**Data excerpts:**
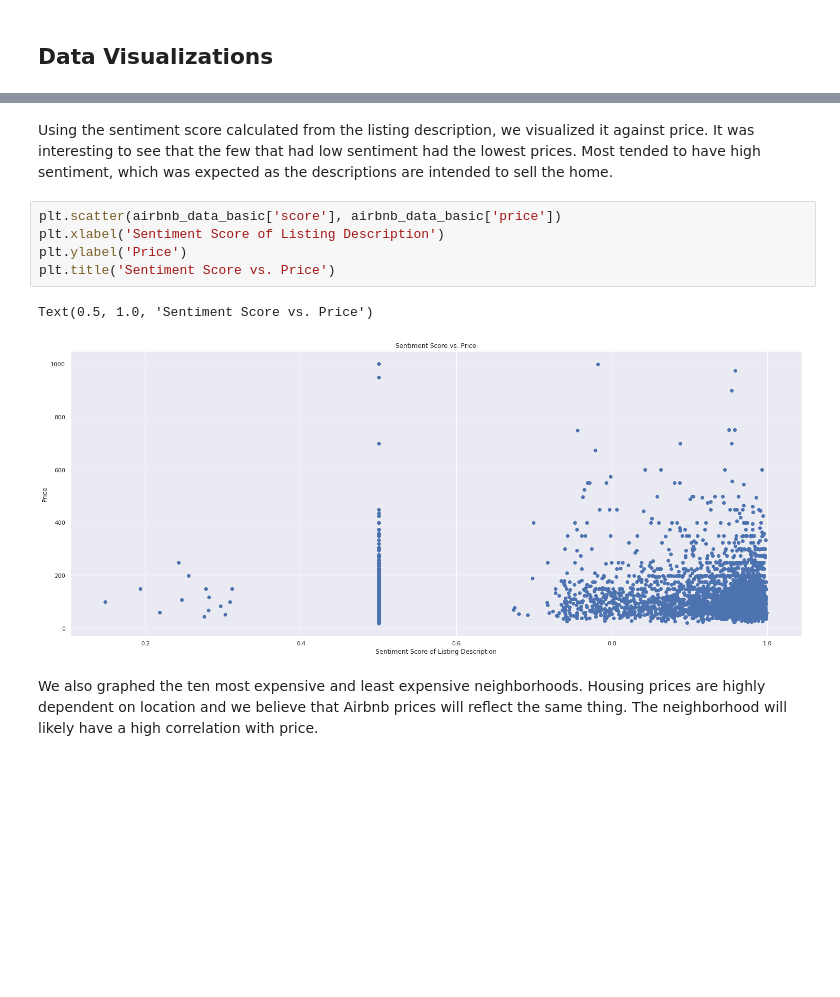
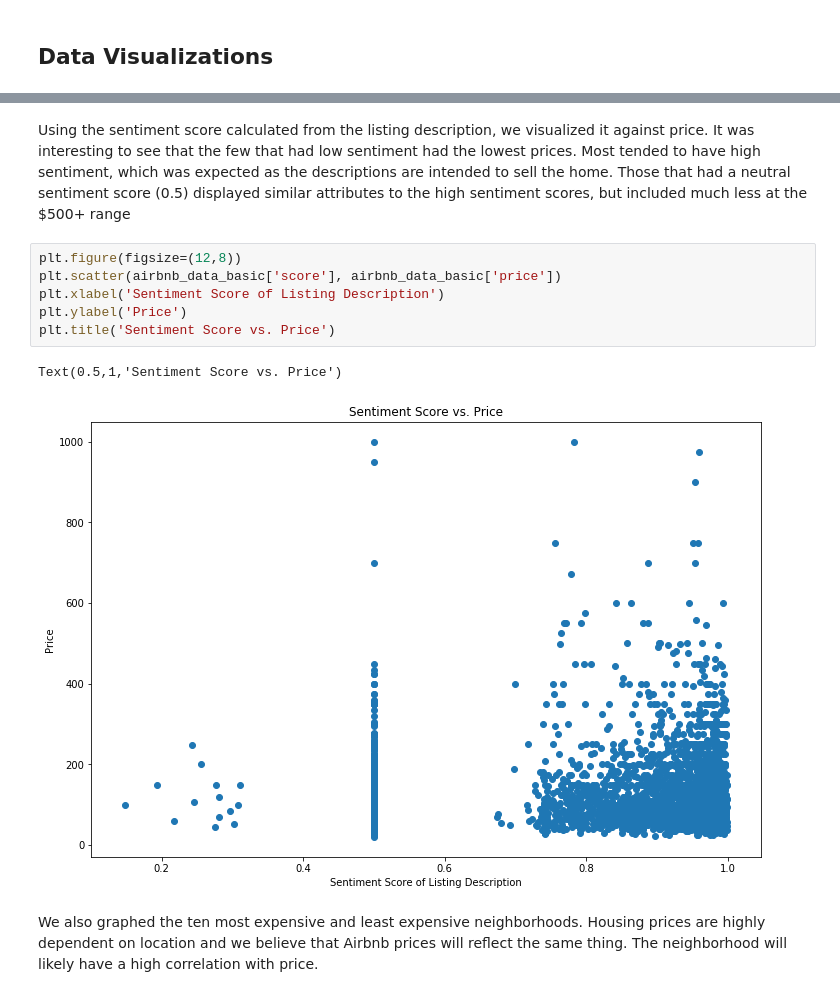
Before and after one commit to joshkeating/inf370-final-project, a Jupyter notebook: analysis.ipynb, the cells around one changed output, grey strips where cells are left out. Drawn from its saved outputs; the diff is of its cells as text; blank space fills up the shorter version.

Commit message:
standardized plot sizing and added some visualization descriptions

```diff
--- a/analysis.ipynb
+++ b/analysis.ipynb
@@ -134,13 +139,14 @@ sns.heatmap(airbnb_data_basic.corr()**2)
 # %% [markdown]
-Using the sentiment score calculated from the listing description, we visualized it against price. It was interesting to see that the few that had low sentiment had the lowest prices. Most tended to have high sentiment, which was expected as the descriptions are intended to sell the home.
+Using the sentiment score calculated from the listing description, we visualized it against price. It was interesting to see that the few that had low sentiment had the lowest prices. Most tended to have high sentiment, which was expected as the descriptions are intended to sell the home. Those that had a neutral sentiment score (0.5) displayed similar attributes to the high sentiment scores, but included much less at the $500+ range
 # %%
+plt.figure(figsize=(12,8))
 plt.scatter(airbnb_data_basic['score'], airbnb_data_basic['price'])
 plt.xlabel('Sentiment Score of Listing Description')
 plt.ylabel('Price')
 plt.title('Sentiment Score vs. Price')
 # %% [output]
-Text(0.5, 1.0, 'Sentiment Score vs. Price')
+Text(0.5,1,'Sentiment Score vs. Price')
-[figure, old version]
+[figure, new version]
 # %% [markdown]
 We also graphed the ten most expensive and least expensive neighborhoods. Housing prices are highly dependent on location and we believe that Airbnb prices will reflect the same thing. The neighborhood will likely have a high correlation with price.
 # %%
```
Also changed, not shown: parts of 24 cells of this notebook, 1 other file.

**Work task:** Output the data exactly as it is, with the pictures dropped.

**Solution to this task:**
Before and after one commit to joshkeating/inf370-final-project, a Jupyter notebook: analysis.ipynb, the cells around one changed output, grey strips where cells are left out. Drawn from its saved outputs; the diff is of its cells as text; blank space fills up the shorter version.

Commit message:
standardized plot sizing and added some visualization descriptions

```diff
--- a/analysis.ipynb
+++ b/analysis.ipynb
@@ -134,13 +139,14 @@ sns.heatmap(airbnb_data_basic.corr()**2)
 # %% [markdown]
-Using the sentiment score calculated from the listing description, we visualized it against price. It was interesting to see that the few that had low sentiment had the lowest prices. Most tended to have high sentiment, which was expected as the descriptions are intended to sell the home.
+Using the sentiment score calculated from the listing description, we visualized it against price. It was interesting to see that the few that had low sentiment had the lowest prices. Most tended to have high sentiment, which was expected as the descriptions are intended to sell the home. Those that had a neutral sentiment score (0.5) displayed similar attributes to the high sentiment scores, but included much less at the $500+ range
 # %%
+plt.figure(figsize=(12,8))
 plt.scatter(airbnb_data_basic['score'], airbnb_data_basic['price'])
 plt.xlabel('Sentiment Score of Listing Description')
 plt.ylabel('Price')
 plt.title('Sentiment Score vs. Price')
 # %% [output]
-Text(0.5, 1.0, 'Sentiment Score vs. Price')
+Text(0.5,1,'Sentiment Score vs. Price')
-[figure, old version]
+[figure, new version]
 # %% [markdown]
 We also graphed the ten most expensive and least expensive neighborhoods. Housing prices are highly dependent on location and we believe that Airbnb prices will reflect the same thing. The neighborhood will likely have a high correlation with price.
 # %%
```
Also changed, not shown: parts of 24 cells of this notebook, 1 other file.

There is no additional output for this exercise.